What is being asked:
Using the records provided below, locate and copy each line that contains the word "practice".

Information supplied:

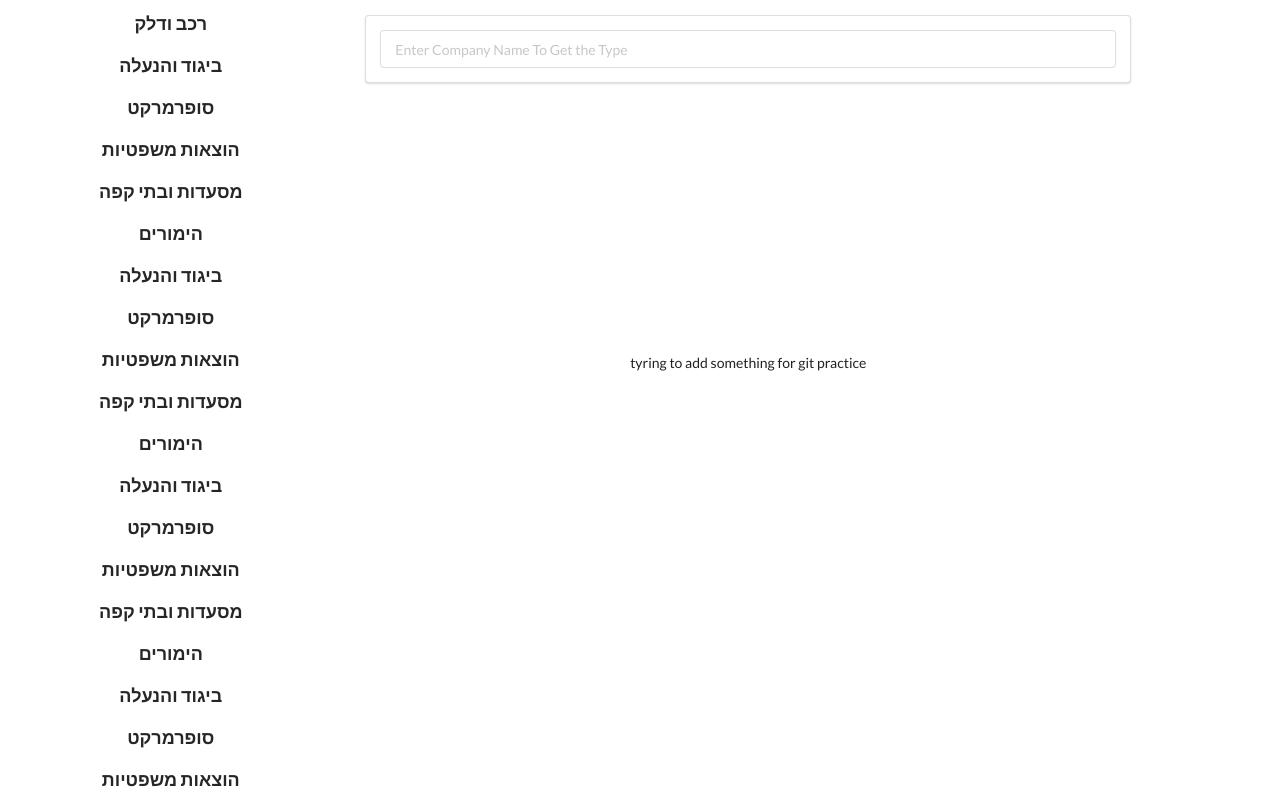
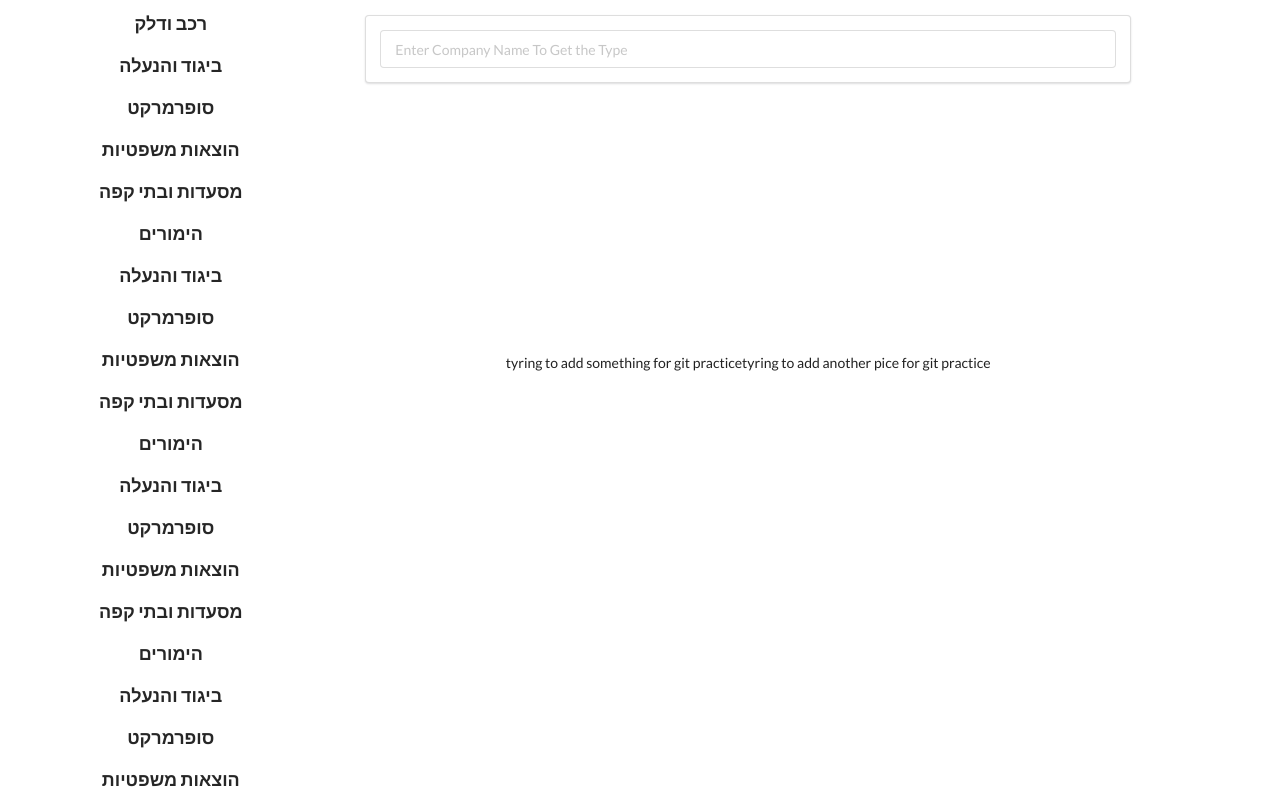
Before and after one commit to benmenis/Business-Type-Detection-Website, a React (Create React App) app: page / in a window 1280 px wide. Shown: the top 800 px of the page. Built offline with nearby package versions, Linux system fonts and the light colour scheme.

Commit message:
try to commit for return back after again

```diff
--- a/src/components/Result.js
+++ b/src/components/Result.js
@@ -7,6 +7,8 @@ const Result = result => {
         <div className="result">
             <h1>{result.result}</h1>
             <div>tyring to add something for git practice</div>
+
+            <div>tyring to add another pice for git practice</div>
         </div>
     );
 };
```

Exercise response:
             <div>tyring to add something for git practice</div>
+            <div>tyring to add another pice for git practice</div>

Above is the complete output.